How do we control mosquito populations at KMVCD?
Mosquito control season in the lower elevations of Kern County typically runs from April through October. During the peak mosquito months, we conduct chemical control (larvicide or adulticide application), biological control (using natural predators of mosquito), and mosquito breeding source reduction in neighborhoods of Arvin, Bakersfield, Buttonwillow, Lamont, Shafter, and Wasco. Appropriate training and proper personal protective equipment are required for adulticide and larvicide applications. The following section summarizes our use of larvicides, adulticides, and mosquito fish in the control of pesky mosquito populations.
Larvicides are chemicals that kill or inhibit the growth of insects in their larval stage. Mosquito larvicides are applied to standing water where larval and pupal life stages occur. Larvicides are mostly sold as surface film and bits, tablets, or dunks that slowly dissolve in water.
Most products we use in the field (example: Fourstar and Vectolex) contain Bacillus thuringiensis israelensis (Bti) and Bacillus sphaericus (Bs), which are naturally occurring bacteria that specifically target mosquito larvae. Spores of these bacteria produce toxins that damage the gut of mosquito larvae that ingest the bacteria or spores. The effectiveness of Bti and Bs is influenced by factors such as ingestion rate, age, and density of mosquito larvae, temperature, depth of water, turbidity, and presence of vegetation and organic matter. Bti products are available as bits and dunks for purchase at most garden centers and hardware and farm stores. It is important to follow safety procedures, listed on the product label when applying larvicides.
In addition to Bti and Bs, we use insect growth regulator products such as Altosid (methoprene) and Natular (spinosad) that interfere with normal metamorphosis or the life cycle of mosquitoes and prevent the larvae from emerging as adults – controlling mosquito bites and reproduction. All of our larvicides are applied to sources of standing water such as flower-pot saucers, containers, irrigation and roadside ditches, abandoned pools, floodwater, swamps, salt marshes, and storm water retention areas. However, these methods are not as effective in highly polluted water sources such as cattle waste lagoons. In those areas, we use larvicide/pupacide oils (example: CocoBear, BVA2) and monomolecular film (example: Agnique) that create a film on the water surface, which kill mosquito larvae and pupae by preventing their ability to breathe properly.
Adulticides are chemical sprays and fogging agents used above ground to kill adult mosquitoes. Adulticides need to be mixed at proper rates and proportions that are specified on product labels. Applying adulticides and some larvicides requires special equipment such as foggers and sprayers that are usually mounted on trucks. When needed, generally when our surveillance team identifies mosquitoes that could pose a threat to public health, the District applies adulticides by hand-foggers, backpack foggers, or vehicle-mounted foggers. Adulticide products we use commonly contain pyrethrins or pyrethroids.

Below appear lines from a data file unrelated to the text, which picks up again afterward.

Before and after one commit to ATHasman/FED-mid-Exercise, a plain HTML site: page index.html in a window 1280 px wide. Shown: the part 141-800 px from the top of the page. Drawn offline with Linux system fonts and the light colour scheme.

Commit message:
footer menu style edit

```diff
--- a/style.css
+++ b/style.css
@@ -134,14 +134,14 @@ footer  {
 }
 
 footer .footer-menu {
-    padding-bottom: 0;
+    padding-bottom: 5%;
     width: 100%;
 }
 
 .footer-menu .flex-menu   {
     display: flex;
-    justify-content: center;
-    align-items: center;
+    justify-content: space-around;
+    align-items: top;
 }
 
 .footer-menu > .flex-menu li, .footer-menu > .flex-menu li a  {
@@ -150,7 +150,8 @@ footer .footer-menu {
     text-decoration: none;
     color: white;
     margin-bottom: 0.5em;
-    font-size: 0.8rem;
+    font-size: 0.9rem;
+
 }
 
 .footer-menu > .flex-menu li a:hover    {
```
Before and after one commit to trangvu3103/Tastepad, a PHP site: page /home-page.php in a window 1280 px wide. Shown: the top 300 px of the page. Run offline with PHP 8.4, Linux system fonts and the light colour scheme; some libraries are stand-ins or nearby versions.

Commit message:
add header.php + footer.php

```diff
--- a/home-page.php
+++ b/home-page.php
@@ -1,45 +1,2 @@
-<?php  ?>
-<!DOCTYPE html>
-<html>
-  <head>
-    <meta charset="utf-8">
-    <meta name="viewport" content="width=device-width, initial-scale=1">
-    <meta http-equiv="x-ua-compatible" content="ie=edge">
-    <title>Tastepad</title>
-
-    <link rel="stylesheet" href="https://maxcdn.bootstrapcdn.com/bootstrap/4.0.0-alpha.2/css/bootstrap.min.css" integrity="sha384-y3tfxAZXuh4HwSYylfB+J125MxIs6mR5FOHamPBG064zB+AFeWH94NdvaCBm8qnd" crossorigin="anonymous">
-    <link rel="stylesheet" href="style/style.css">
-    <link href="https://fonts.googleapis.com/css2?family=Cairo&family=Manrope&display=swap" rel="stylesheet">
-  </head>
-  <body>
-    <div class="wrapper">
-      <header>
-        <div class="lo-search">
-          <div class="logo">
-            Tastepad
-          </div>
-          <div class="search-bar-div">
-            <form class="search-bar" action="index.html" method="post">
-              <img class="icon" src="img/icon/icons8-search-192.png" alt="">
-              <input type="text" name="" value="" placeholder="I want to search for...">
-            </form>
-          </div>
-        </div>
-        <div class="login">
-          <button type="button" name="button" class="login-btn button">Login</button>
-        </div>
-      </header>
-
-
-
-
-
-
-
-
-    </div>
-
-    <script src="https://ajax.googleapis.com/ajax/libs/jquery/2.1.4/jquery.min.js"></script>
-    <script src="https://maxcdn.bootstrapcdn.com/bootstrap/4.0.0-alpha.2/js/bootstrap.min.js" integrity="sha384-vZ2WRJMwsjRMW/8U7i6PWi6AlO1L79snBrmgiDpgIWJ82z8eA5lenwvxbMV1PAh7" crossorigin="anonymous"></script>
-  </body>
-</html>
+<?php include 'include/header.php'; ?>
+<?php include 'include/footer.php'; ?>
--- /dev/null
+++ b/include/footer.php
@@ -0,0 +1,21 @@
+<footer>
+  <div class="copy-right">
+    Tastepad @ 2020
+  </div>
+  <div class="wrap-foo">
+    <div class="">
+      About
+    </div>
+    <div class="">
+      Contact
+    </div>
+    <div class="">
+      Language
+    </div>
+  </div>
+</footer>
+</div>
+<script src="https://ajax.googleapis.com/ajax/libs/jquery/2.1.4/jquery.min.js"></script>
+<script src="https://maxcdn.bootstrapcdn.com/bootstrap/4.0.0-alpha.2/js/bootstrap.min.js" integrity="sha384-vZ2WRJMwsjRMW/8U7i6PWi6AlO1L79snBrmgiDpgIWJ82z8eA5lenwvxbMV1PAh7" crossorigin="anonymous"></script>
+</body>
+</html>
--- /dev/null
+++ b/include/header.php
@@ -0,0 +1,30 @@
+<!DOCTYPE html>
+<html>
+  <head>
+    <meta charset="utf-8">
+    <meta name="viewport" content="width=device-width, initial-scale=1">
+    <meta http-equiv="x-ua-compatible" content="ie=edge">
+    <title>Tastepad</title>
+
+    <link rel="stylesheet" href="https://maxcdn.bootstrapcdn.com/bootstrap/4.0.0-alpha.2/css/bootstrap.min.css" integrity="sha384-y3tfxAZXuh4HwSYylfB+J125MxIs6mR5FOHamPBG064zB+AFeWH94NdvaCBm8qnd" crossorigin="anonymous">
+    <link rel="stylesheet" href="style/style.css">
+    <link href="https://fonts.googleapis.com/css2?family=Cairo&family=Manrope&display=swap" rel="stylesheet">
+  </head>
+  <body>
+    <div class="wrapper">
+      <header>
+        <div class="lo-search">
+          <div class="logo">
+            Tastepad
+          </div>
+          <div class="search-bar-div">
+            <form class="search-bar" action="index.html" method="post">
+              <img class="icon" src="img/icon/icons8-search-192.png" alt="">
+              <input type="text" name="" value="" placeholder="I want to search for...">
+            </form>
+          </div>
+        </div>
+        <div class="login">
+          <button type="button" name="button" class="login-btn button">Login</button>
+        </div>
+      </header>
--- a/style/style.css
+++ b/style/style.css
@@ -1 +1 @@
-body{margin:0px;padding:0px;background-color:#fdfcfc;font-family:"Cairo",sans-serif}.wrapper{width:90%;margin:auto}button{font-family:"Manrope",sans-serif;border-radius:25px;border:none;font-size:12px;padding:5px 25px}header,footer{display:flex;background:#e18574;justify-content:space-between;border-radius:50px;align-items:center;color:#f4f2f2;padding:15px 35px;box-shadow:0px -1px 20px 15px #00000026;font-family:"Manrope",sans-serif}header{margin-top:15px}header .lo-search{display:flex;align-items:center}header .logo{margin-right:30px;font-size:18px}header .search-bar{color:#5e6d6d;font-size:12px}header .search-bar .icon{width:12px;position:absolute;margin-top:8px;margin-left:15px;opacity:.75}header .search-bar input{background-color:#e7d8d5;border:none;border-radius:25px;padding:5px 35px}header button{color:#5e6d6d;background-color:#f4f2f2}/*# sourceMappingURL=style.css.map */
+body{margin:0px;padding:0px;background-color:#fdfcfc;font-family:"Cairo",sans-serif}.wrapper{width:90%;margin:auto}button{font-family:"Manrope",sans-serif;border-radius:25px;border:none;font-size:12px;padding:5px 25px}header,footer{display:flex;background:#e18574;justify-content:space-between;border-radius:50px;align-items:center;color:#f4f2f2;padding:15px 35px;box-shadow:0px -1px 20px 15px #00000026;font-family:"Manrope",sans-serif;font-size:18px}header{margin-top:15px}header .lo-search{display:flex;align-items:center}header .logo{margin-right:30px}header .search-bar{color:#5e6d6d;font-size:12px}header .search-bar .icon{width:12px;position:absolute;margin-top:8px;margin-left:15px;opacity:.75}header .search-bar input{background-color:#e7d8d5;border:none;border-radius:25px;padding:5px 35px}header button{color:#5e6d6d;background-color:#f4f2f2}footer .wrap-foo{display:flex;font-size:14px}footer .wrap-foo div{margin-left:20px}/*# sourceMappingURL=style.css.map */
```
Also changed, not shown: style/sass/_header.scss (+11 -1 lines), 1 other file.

Our district prefers to use larvicides over adulticides for the following reasons:
i. The larvicide products we use are less toxic to the environment and are specific to mosquitoes, meaning the impacts on non-target organisms such as bees, fish, birds, and mammals are minimized.
ii. Larvicide applications require the treatment of smaller areas, which saves time.
iii. Unlike adult mosquitoes that can fly and hide in difficult-to-reach places, larvae and pupae are dependent on water sources. So, treating specific water sources is more cost-effective and faster than fogging a whole property.
iv. Using larvicides kill mosquitoes before they are capable of transmitting diseases.
3. Mosquitofish (biological control)
Gambusia affinis, commonly known as “mosquito fish,” are natural predators of mosquito larvae and pupae. We use these fish to reduce mosquito populations in permanent and semi-permanent freshwater habitats that are not highly polluted, such as unmaintained swimming pools, livestock watering troughs, ornamental ponds, sumps, reservoirs, duck clubs, and ditches. Mosquito fish are related to the common guppy and are about ¼ inch to 3 inches in size. These fish are effective surface feeders and greedily feed on mosquito larvae and pupae. These fish can also grow and thrive in environments that might not be suitable for other fish. Notably, mosquito fish give live birth, unlike other fish, so do not require a special environment for egg deposition and development. Mosquito fish females are able to produce several broods of younglings (50-100 in a single brood) in their lifetime.
We provide mosquito fish to interested residents for FREE. If you have non-chlorinated, unmaintained pools, ponds, or similar water sources that remain undrained for an extended period, mosquito fish can be requested by calling our office at 661-589-2744 or by filling a request form online.